How other people have used the Open English Bible

The OEB has from the start been intended to be more than just another translation. We anticipate it being the base for many translations. The text of the OEB is as free from restriction as we can make it, so that anyone can take it and use it as their own beliefs and conscience dictate — without requiring our permission or approval.

The OEB is yours to remix, republish and rethink. This page shows a small sample of the ways in which people like you have used the OEB text.

Ruth: A Somewhat Different Commentary

By Ted Studdersfield

When Ted Stubbersfield wrote his commentary on the book of Ruth, "Ruth: A Somewhat Different Commentary", the free licence of the OEB allowed him to easily include the full text of the Book of Ruth. Ted's commentary is published by Wipf & Stock

The author says. "Theology without application can be lifeless and boring, and while the comments have been well-researched, contemporary application has been primarily my focus.
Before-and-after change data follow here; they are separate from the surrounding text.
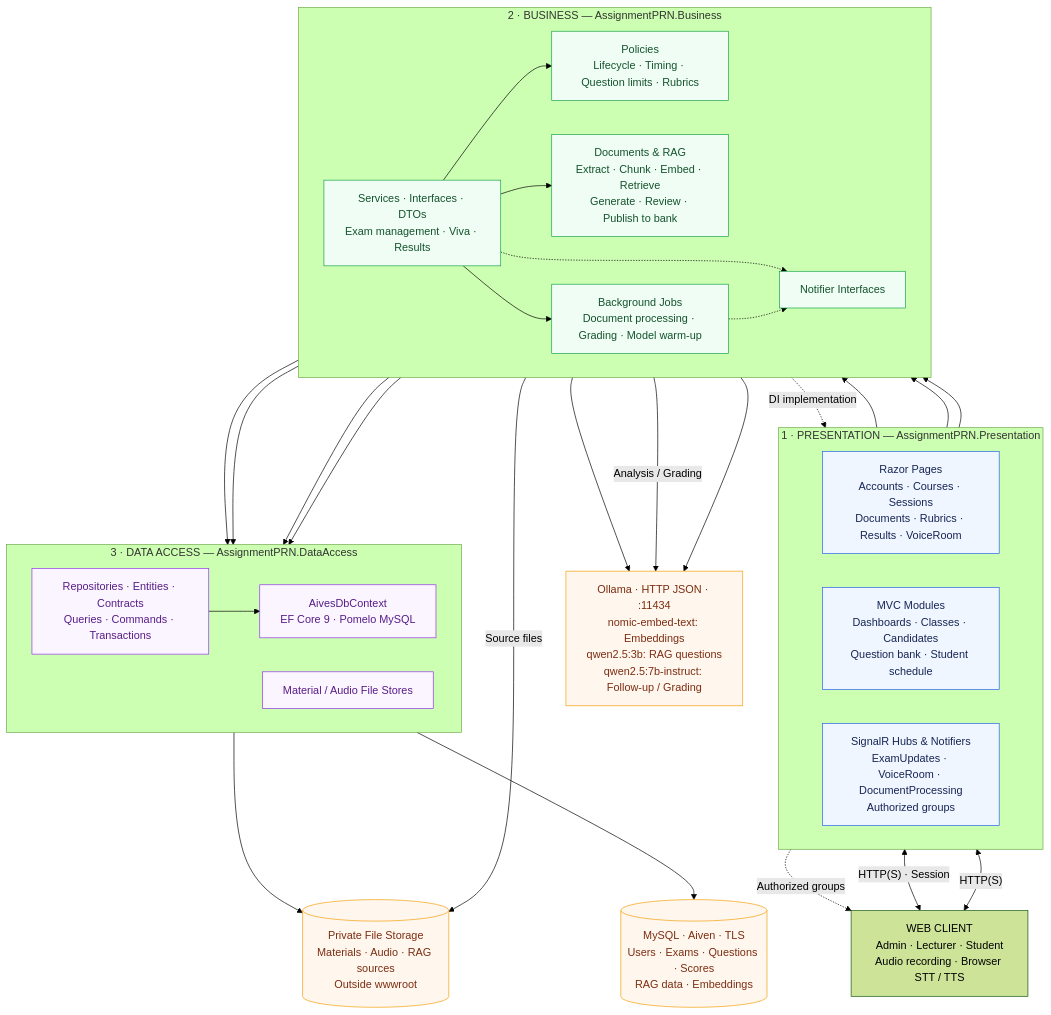
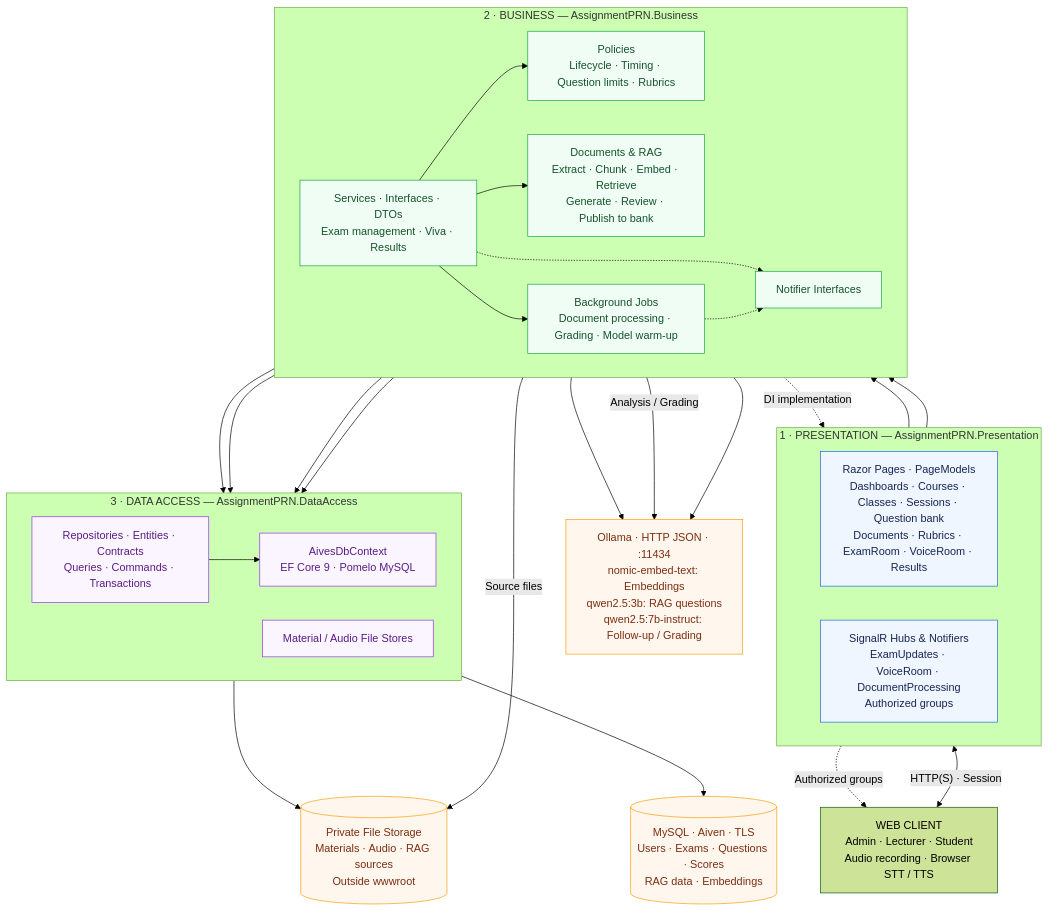
One commit to zanh154/AS2 changed the diagram in docs/architecture.mmd. Above: the diagram before and after it, drawn with Mermaid (forest theme). The commit also changed 169 other files, not shown here.

First line of the commit message:
refactor: chuyển toàn bộ giao diện sang Razor Pages, bỏ MVC

```diff
--- a/docs/architecture.mmd
+++ b/docs/architecture.mmd
@@ -1,54 +1,51 @@
 flowchart TB
     Browser["WEB CLIENT<br/>Admin · Lecturer · Student<br/>Audio recording · Browser STT / TTS"]
     subgraph P["1 · PRESENTATION — AssignmentPRN.Presentation"]
       direction LR
-      Pages["Razor Pages<br/>Accounts · Courses · Sessions<br/>Documents · Rubrics · Results · VoiceRoom"]
-      MVC["MVC Modules<br/>Dashboards · Classes · Candidates<br/>Question bank · Student schedule"]
+      Pages["Razor Pages · PageModels<br/>Dashboards · Courses · Classes · Sessions · Question bank<br/>Documents · Rubrics · ExamRoom · VoiceRoom · Results"]
       Hubs["SignalR Hubs & Notifiers<br/>ExamUpdates · VoiceRoom · DocumentProcessing<br/>Authorized groups"]
     end
     subgraph B["2 · BUSINESS — AssignmentPRN.Business"]
       direction LR
       Services["Services · Interfaces · DTOs<br/>Exam management · Viva · Results"]
       Rules["Policies<br/>Lifecycle · Timing · Question limits · Rubrics"]
       Rag["Documents & RAG<br/>Extract · Chunk · Embed · Retrieve<br/>Generate · Review · Publish to bank"]
       Jobs["Background Jobs<br/>Document processing · Grading · Model warm-up"]
       Ports["Notifier Interfaces"]
     end
     subgraph D["3 · DATA ACCESS — AssignmentPRN.DataAccess"]
       direction LR
       Repo["Repositories · Entities · Contracts<br/>Queries · Commands · Transactions"]
       EF["AivesDbContext<br/>EF Core 9 · Pomelo MySQL"]
       Store["Material / Audio File Stores"]
     end
     DB[("MySQL · Aiven · TLS<br/>Users · Exams · Questions · Scores<br/>RAG data · Embeddings")]
     Files[("Private File Storage<br/>Materials · Audio · RAG sources<br/>Outside wwwroot")]
     AI["Ollama · HTTP JSON · :11434<br/>nomic-embed-text: Embeddings<br/>qwen2.5:3b: RAG questions<br/>qwen2.5:7b-instruct: Follow-up / Grading"]
     Browser <-->|"HTTP(S) · Session"| Pages
-    Browser <-->|"HTTP(S)"| MVC
     Pages --> Services
-    MVC --> Services
     Hubs --> Services
     Services --> Rules
     Services --> Rag
     Services --> Jobs
     Services --> Repo
     Jobs --> Repo
     Rag --> Repo
     Repo --> EF --> DB
     Services --> Store --> Files
     Rag -->|"Source files"| Files
     Rag --> AI
     Services -->|"Analysis / Grading"| AI
     Jobs --> AI
     Services -.-> Ports
     Jobs -.-> Ports
     Ports -.->|"DI implementation"| Hubs
     Hubs -.->|"Authorized groups"| Browser
     classDef web fill:#eff6ff,stroke:#2563eb,color:#172554
     classDef business fill:#f0fdf4,stroke:#16a34a,color:#14532d
     classDef data fill:#faf5ff,stroke:#9333ea,color:#581c87
     classDef resource fill:#fff7ed,stroke:#f59e0b,color:#7c2d12
-    class Pages,MVC,Hubs web
+    class Pages,Hubs web
     class Services,Rules,Rag,Jobs,Ports business
     class Repo,EF,Store data
     class DB,Files,AI resource
```
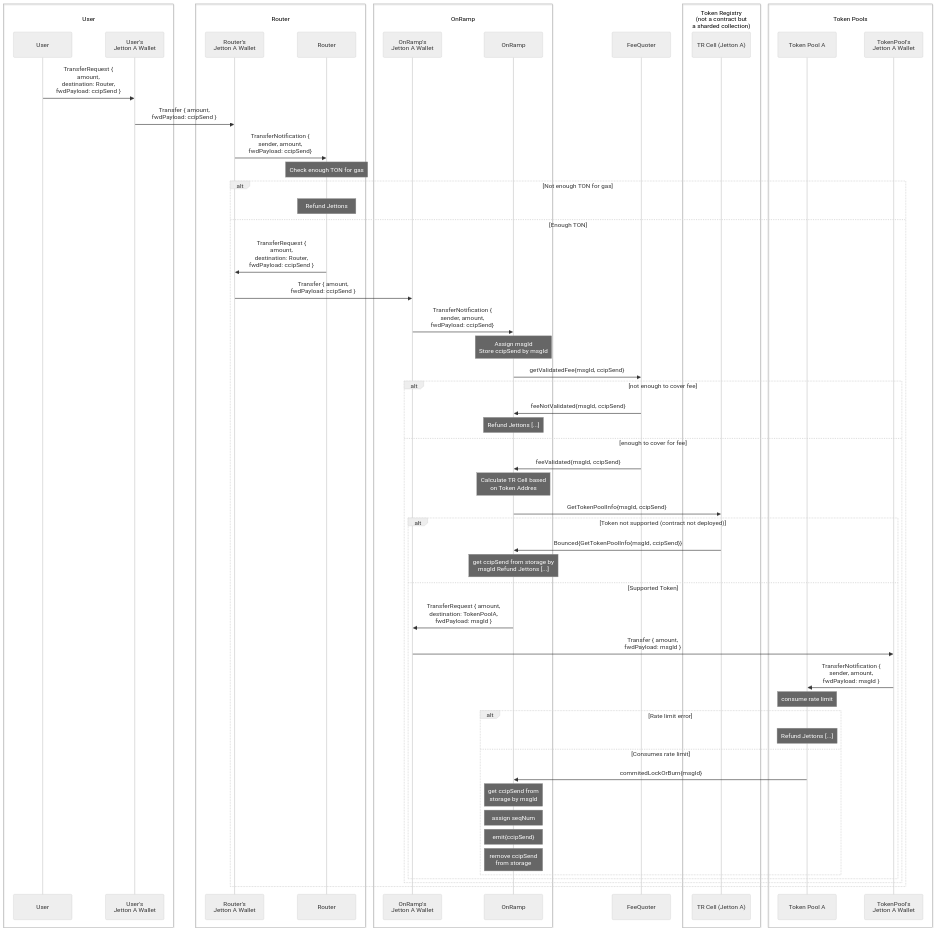
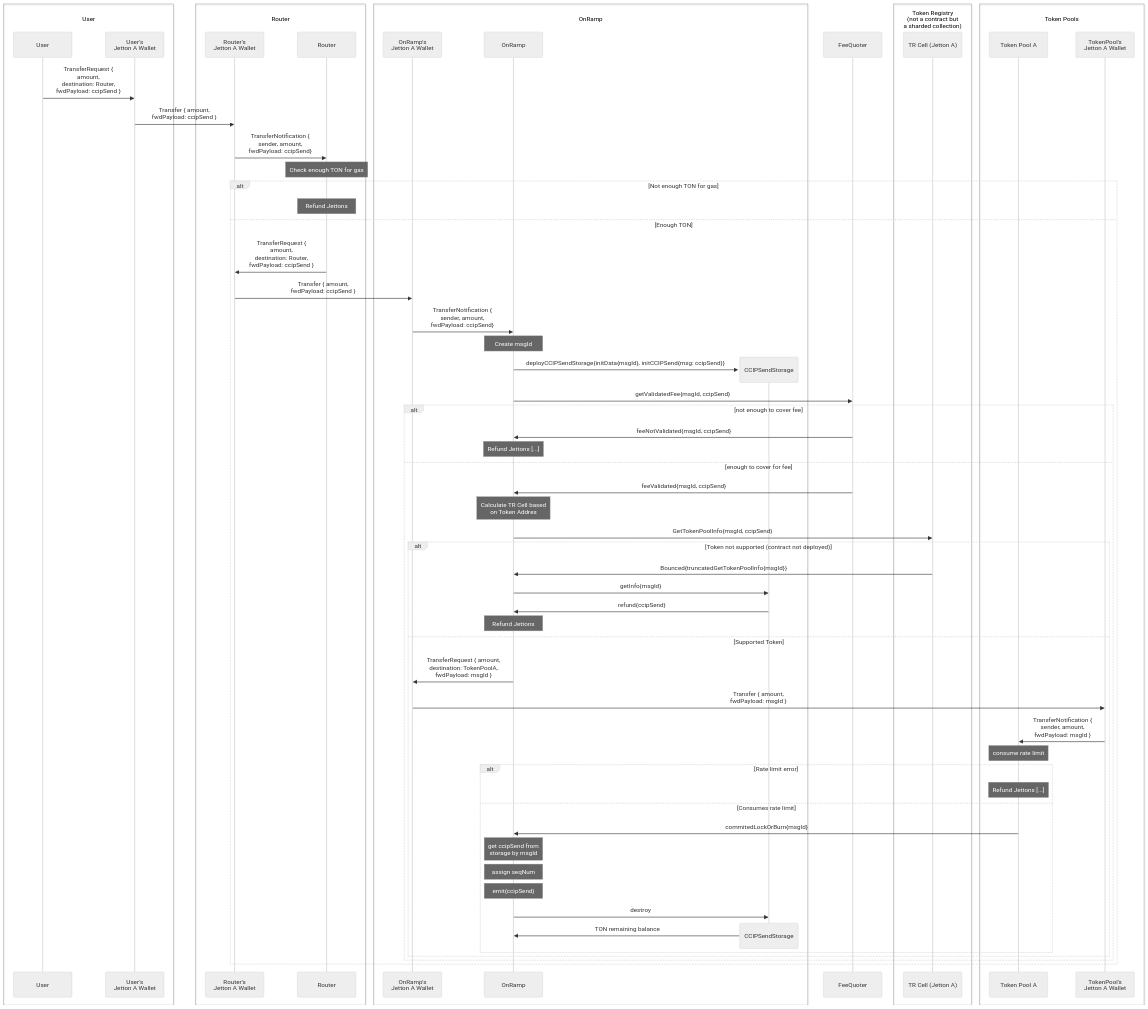
One commit to smartcontractkit/chainlink-ton changed the diagram in docs/contracts/flow.md. Above: the diagram before and after it, drawn with Mermaid (neutral theme).

Commit message:
feat: sharded storage of message state

```diff
--- a/docs/contracts/flow.md
+++ b/docs/contracts/flow.md
@@ -34,11 +34,15 @@
     
     RJW ->> ORJW: Transfer { amount,<br>fwdPayload: ccipSend }
     ORJW ->> OR: TransferNotification {<br>sender, amount,<br>fwdPayload: ccipSend}
-    Note over OR: Assign msgId<br>Store ccipSend by msgId
+
+    Note over OR: Create msgId
+    create participant CS as CCIPSendStorage
+    OR ->> CS: deployCCIPSendStorage{initData{msgId}, initCCIPSend{msg: ccipSend}}
 
     box OnRamp
     participant ORJW as OnRamp's <br>Jetton A Wallet
     participant OR as OnRamp
+    participant CS as CCIPSendStorage
     end
 
     participant FQ as FeeQuoter
@@ -66,8 +70,10 @@
     OR ->> TRC: GetTokenPoolInfo{msgId, ccipSend}
 
     alt Token not supported (contract not deployed)
-    TRC ->> OR: Bounced{GetTokenPoolInfo{msgId, ccipSend}}
-    Note over OR: get ccipSend from storage by<br>msgId Refund Jettons [...]
+    TRC ->> OR: Bounced{truncatedGetTokenPoolInfo{msgId}}
+    OR ->> CS: getInfo{msgId}
+    CS ->> OR: refund{ccipSend}
+    Note over OR: Refund Jettons
     else Supported Token
 
     OR ->> ORJW: TransferRequest { amount,<br>destination: TokenPoolA,<br>fwdPayload: msgId }
@@ -83,7 +89,9 @@
     note over OR: get ccipSend from<br>storage by msgId
     note over OR: assign seqNum
     note over OR: emit{ccipSend}
-    note over OR: remove ccipSend<br>from storage
+    OR ->> CS: destroy
+    destroy CS
+    CS ->> OR: TON remaining balance
     end
     end
     end
```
I hope that with this commentary on the book of Ruth I have written something that can be read for pleasure as well as spiritual growth".

You can check it out on

A New New Testament

By Hal Taussig

When Hal Taussig, a pastor and early Christianity scholar, was looking for a translation of the New Testament he could put togther with new translations of several non-canonical writings from the early Christian communities, he and his team chose the OEB.

The flexibility and openness of the OEB allowed his team to rework it to fit in with their other transations - providing a uniform translation approach across both scripture and the other ancient writings.

The author hopes this will give fresh insights where repetition and familiarity may have dulled us.

You can check it out on

Adventing - a journey to Christmas:
Simple, meaningful, Biblical, joyful activities and reflections for families with children aged 3-7.

By Miriam Fisher

Teacher, speaker and communicator Miriam Fisher has used the OEB as part of her illustrated children's book. Motivated by a desire to provide theologically sound, simple, and meaningful ways to celebrate and anticipate Christmas together, her book uses quotations from the OEB to provide 24 opportunities to reflect on an element of the arrival of Jesus.

  • Simple and inspiring activities and reflections
  • Assistance to build a Biblical understanding for children aged 3-7 about the arrival of Jesus
  • Create a wonder-filled and worshipful attitude in your home as you lead up to Christmas

You can check her book out for your family on

The New Jefferson Bible
The Life and Morals of Jesus of Nazareth in Modern English

By Dan Marshall

Thomas Jefferson's "The Life and Morals of Jesus of Nazareth" is his famous attempt to reconcile the Bible with his enlightenment, deistic ideals. Literally cut and pasted from the King James Version, Jefferson's aims can nowdays be muddied by the beautiful but opaque language of the translation he worked from.

Using the text of the OEB, Dan Marshall has recreated the Jefferson Bible in modern English, together with extensive notes and comments of his own.

On his blog, Dan says "making The New Jefferson Bible would have been impossible were it not for the Open English Bible translation. The terms of this translation are so open it might as well be public domain. I owe them a debt of gratitude for making this work possible. Had it not been for them, I would have had to choose between translations old enough to be public domain, many of which do not read well, or risking legal trouble by using a translation without permission. I am glad I did not have to make that choice."

You can check out The New Jefferson Bible on